__Task instructions__:
Copy all the lines of the data that include the word "text".

__Provided material__:
::::

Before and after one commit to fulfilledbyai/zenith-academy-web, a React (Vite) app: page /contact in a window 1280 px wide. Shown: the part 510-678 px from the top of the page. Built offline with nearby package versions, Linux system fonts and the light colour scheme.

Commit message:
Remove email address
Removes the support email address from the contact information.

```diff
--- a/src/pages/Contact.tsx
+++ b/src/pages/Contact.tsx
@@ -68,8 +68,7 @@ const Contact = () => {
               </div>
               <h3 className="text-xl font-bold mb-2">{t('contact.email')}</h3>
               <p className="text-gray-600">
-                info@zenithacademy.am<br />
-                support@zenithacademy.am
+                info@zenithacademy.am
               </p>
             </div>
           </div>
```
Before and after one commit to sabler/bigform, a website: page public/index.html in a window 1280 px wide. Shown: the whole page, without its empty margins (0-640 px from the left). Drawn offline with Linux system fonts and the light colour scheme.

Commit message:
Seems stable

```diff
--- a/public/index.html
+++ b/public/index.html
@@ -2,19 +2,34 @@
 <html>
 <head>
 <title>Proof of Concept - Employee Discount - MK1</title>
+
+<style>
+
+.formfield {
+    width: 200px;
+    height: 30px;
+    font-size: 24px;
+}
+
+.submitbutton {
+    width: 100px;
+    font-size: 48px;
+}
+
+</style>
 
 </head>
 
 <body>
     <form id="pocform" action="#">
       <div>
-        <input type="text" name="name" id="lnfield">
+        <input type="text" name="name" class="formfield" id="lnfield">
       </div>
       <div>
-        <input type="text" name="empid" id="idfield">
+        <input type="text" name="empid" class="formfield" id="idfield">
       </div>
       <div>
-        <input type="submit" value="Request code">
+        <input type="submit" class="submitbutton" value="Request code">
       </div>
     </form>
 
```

::::

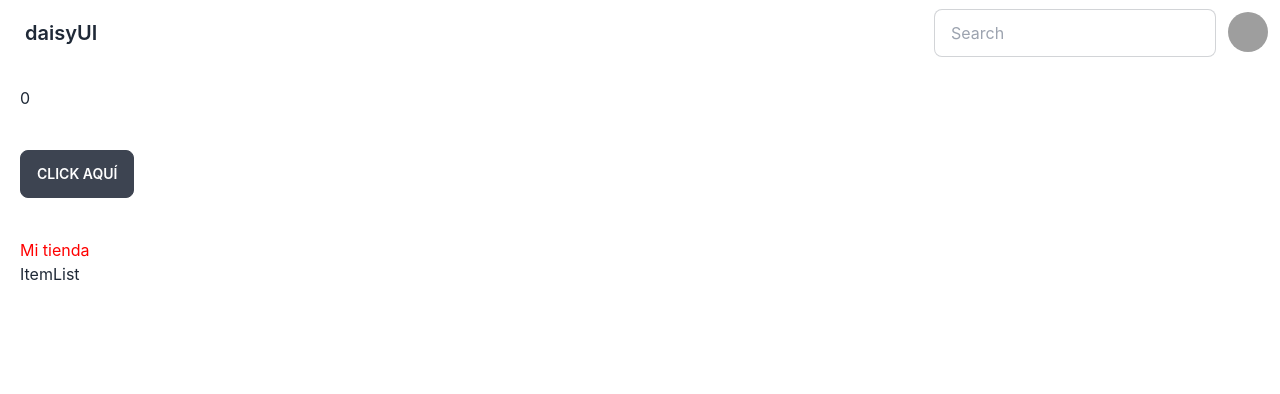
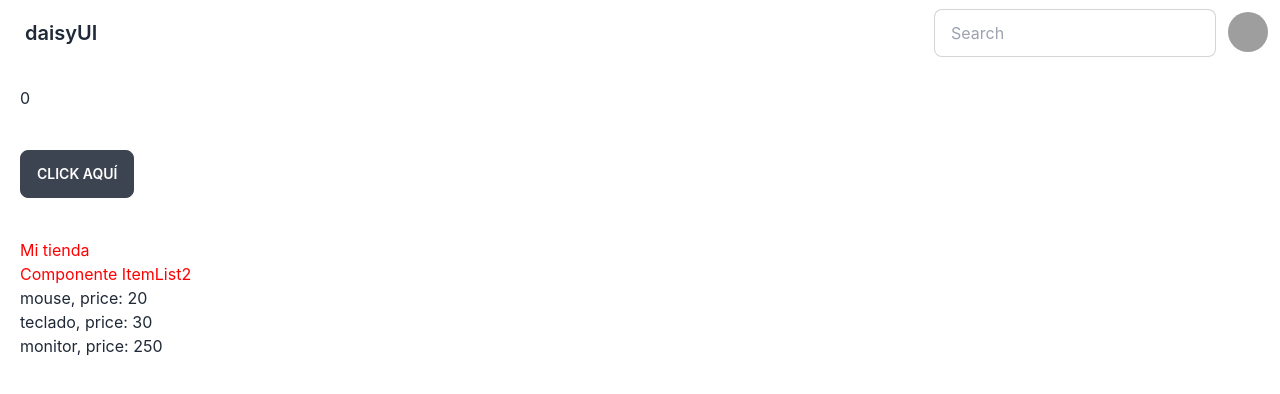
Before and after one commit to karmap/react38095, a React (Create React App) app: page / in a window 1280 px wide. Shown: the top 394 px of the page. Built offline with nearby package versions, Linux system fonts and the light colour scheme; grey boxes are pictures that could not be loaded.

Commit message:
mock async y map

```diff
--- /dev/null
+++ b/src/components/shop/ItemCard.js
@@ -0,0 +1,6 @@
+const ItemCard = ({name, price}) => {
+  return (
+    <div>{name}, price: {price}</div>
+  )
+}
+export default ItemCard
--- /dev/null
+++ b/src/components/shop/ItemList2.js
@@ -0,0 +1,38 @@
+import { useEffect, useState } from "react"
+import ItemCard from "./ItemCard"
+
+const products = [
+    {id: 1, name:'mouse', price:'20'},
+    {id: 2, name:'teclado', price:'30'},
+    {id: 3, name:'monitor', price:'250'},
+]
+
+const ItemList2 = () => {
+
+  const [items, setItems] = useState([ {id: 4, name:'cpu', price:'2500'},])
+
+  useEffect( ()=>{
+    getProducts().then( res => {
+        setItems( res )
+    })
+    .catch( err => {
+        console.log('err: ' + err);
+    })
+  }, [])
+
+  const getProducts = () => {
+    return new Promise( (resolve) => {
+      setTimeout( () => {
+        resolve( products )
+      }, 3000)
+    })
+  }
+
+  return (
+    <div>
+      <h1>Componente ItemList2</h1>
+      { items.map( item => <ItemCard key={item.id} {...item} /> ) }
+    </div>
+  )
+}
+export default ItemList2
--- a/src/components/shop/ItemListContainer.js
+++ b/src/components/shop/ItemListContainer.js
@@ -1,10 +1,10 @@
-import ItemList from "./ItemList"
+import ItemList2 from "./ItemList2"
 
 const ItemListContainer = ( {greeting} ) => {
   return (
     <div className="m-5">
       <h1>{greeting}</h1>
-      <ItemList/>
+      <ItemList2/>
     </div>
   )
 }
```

::::

__Solution__:
               <h3 className="text-xl font-bold mb-2">{t('contact.email')}</h3>
               <p className="text-gray-600">
-        <input type="text" name="name" id="lnfield">
+        <input type="text" name="name" class="formfield" id="lnfield">
-        <input type="text" name="empid" id="idfield">
+        <input type="text" name="empid" class="formfield" id="idfield">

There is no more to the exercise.